In the face of this competition, here are a few tips to turn your years of experience to your advantage:
1. Demonstrate passion for what you do. Lean forward a little in your chair, speak in a clear but animated fashion, and explain how something specific in the role that you're discussing gets your juices flowing. Share a previous relevant experience, and how personally satisfying that work made you feel. Demonstrate your perspective by relating your role to something larger than just the daily responsibilities. For example, you might acknowledge how the company's products or services make people's lives better.
Your enthusiasm and passion for excellence will go a long way toward easing any employer's worry that you're seeking a paycheck to ease your way toward social security, rather than to have an opportunity to remain productive. What manager doesn't want to hire someone who brings a real sense of purpose and importance to what they do, day in and day out?
2. Know how you will respond to inappropriate questions. If the human resources department is doing its job, interviewers will be well coached in what questions or topics can't be broached in a job interview. Nonetheless, some ill-informed and prejudiced individuals still possess management roles. Don't go into the interview overly defensive, or with a chip on your shoulder.
There are any number of ways for an interviewer to misstep, and there is no "one right way" to respond. If something inappropriate such as age-related bias comes to the fore, try to turn the situation around. For example, if an interviewer begins to focus in on your age, you can speak calmly about how your knowledge, combined with your years of experience, prepares you to respond to situations with confidence, expertise, and without drama.
3. Don't assume that anyone else knows what you take for granted. Often, highly skilled and experienced people assume that everyone knows what they do, or that they do it the same way. Or, you may feel that the respect you have earned in the past should somehow transfer into a new environment. Not so! With each new employer you're starting from square one. You need to demonstrate your character, abilities, what specifically you did, and how you did it.

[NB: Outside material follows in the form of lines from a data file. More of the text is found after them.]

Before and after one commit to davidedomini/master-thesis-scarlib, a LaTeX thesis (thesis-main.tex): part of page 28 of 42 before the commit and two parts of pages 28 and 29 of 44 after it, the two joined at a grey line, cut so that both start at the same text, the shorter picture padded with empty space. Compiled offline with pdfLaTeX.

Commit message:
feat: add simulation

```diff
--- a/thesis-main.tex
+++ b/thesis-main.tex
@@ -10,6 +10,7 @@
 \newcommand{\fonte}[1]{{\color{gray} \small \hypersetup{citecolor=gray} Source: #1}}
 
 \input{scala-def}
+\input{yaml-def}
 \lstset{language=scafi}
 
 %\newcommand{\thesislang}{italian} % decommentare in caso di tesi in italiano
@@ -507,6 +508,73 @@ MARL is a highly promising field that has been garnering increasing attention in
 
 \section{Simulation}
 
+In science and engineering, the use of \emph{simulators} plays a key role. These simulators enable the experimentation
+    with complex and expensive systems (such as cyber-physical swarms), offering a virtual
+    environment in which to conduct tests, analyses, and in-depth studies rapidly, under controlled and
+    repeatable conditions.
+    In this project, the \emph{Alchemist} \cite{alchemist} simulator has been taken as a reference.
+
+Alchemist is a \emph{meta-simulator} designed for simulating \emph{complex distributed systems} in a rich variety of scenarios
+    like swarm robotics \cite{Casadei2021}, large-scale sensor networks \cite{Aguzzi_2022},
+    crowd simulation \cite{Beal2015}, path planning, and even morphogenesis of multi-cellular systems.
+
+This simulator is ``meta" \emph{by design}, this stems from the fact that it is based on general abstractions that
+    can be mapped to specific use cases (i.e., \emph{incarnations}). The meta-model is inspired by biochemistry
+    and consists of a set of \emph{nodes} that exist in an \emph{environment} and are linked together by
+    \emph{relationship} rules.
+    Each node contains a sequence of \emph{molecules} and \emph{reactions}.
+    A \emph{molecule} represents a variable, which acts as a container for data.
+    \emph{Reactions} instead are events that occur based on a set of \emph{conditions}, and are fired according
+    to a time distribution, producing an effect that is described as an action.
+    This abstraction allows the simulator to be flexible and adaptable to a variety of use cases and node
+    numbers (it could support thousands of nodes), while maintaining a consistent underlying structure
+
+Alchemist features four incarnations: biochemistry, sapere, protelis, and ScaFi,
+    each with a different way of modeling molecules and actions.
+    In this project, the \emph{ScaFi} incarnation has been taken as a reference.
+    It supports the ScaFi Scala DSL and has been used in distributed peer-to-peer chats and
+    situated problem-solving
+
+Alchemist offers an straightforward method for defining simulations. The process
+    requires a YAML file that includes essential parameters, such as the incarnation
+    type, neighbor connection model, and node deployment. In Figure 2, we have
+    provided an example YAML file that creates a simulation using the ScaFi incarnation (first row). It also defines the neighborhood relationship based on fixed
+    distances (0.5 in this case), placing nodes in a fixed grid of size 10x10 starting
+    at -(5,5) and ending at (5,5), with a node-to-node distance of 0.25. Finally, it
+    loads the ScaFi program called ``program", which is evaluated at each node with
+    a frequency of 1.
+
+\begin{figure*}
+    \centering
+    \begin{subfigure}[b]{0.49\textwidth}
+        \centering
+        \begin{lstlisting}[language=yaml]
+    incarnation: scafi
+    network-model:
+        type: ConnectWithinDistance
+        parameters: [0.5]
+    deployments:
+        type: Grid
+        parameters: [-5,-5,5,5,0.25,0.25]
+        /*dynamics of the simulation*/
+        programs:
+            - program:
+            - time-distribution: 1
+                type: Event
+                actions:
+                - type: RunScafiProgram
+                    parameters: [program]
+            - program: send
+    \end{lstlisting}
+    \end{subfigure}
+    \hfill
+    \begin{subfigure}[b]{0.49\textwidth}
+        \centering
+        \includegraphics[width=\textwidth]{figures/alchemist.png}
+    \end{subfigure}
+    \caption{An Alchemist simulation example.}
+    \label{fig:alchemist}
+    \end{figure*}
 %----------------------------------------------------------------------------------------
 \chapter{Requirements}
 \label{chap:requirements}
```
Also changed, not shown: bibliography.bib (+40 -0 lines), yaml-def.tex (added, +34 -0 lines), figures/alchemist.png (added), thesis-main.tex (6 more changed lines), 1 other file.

Get ready for the interview by stepping back and breaking your work history down to its most basic elements. Think about who you interacted with, the size and scope of your work, plus all the steps it took to get from point A to point B. Turn this analysis into stories, each of which can highlight some aspect of your knowledge, skill set, and the value you bring with you to your next employer.
You have a track record, and it demonstrates your capacity to create further accomplishments if given the opportunity. When you share stories of your successes over the years, you turn your history to your advantage.
Your role as a job hunter is to educate your interviewer about what you did, how you did it, and the difference you made in your work place. When you do this well and with enthusiasm, your age becomes an asset that makes you an extremely attractive candidate.
Arnie Fertig is the head coach of JOBHUNTERCOACH.COM, where he utilizes his extensive background in HR Staffing and as owner of a recruiting company to help mid-career job-hunters land their next job. Arnie provides one-to-one coaching services to individuals throughout the U.S. in all aspects of the job hunt, including: resume writing, personal branding, utilizing social media, enhancing networking skills, preparing for interviews, and negotiating compensation.